(Revision tracking records)
········
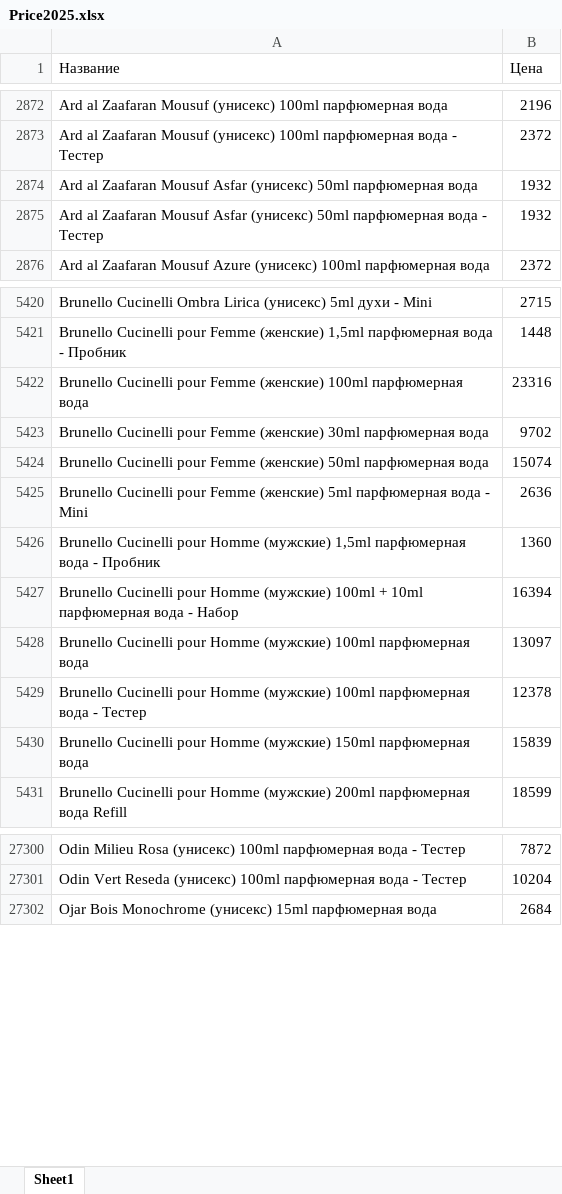
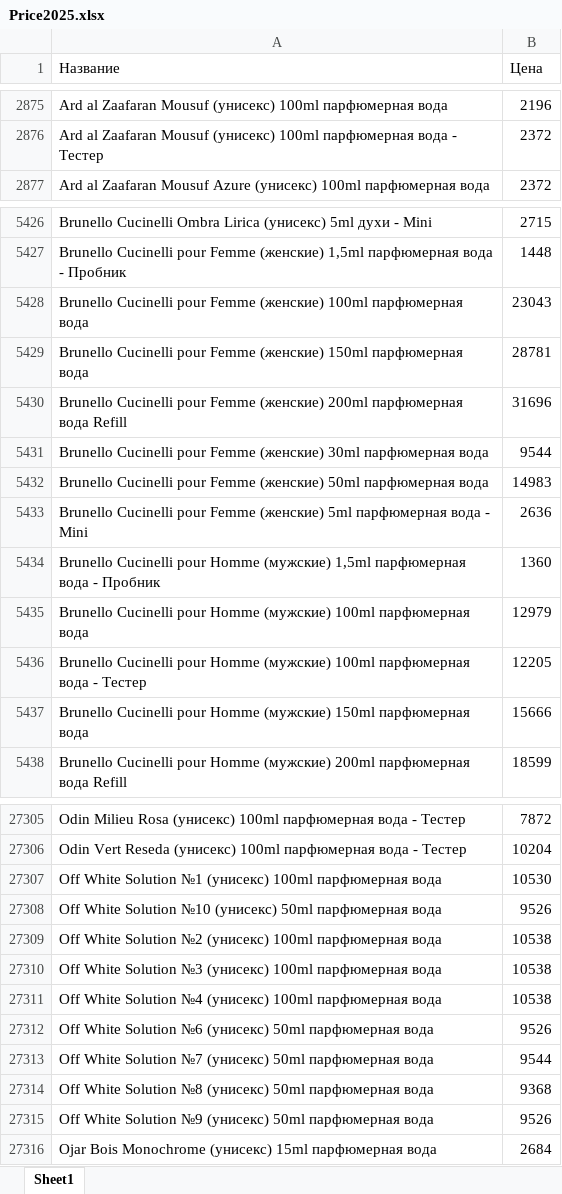
Before and after one commit to dykparf/PL, an Excel workbook: Price2025.xlsx, sheet Sheet1, drawn as a sheet; only a part is shown, gaps mark what is left out; values as stored, in another font and other column widths than the file's, no borders; removed rows and columns are numbered as before the commit, all else as after; the diff covers the shown part only; the diff names each change by its address in the sheet, - before the commit and + after, or states it on an @@ line.

```diff
--- a/Price2025.xlsx (sheet Sheet1)
+++ b/Price2025.xlsx (sheet Sheet1)
-row 2874: Ard al Zaafaran Mousuf Asfar (унисекс) 50ml парфюмерная вода | 1932
-row 2875: Ard al Zaafaran Mousuf Asfar (унисекс) 50ml парфюмерная вода - Тестер | 1932
-B5428 (Цена): 23316
+B5428 (Цена): 23043
+row 5429: Brunello Cucinelli pour Femme (женские) 150ml парфюмерная вода | 28781
+row 5430: Brunello Cucinelli pour Femme (женские) 200ml парфюмерная вода Refill | 31696
-B5431 (Цена): 9702
+B5431 (Цена): 9544
-B5432 (Цена): 15074
+B5432 (Цена): 14983
-row 5427: Brunello Cucinelli pour Homme (мужские) 100ml + 10ml парфюмерная вода - Набор | 16394
-B5435 (Цена): 13097
+B5435 (Цена): 12979
-B5436 (Цена): 12378
+B5436 (Цена): 12205
-B5437 (Цена): 15839
+B5437 (Цена): 15666
+row 27307: Off White Solution №1 (унисекс) 100ml парфюмерная вода | 10530
+row 27308: Off White Solution №10 (унисекс) 50ml парфюмерная вода | 9526
+row 27309: Off White Solution №2 (унисекс) 100ml парфюмерная вода | 10538
+row 27310: Off White Solution №3 (унисекс) 100ml парфюмерная вода | 10538
+row 27311: Off White Solution №4 (унисекс) 100ml парфюмерная вода | 10538
+row 27312: Off White Solution №6 (унисекс) 50ml парфюмерная вода | 9526
+row 27313: Off White Solution №7 (унисекс) 50ml парфюмерная вода | 9544
+row 27314: Off White Solution №8 (унисекс) 50ml парфюмерная вода | 9368
+row 27315: Off White Solution №9 (унисекс) 50ml парфюмерная вода | 9526
```
Also changed, not shown: 132 added rows, 130 removed rows and 1223 edited cells elsewhere in this sheet.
········
**PROBLEM DETAILS:**
Say how many lines in the records contain the string "Cucinelli". No other text is needed.

**EXERCISE ANSWER:**
3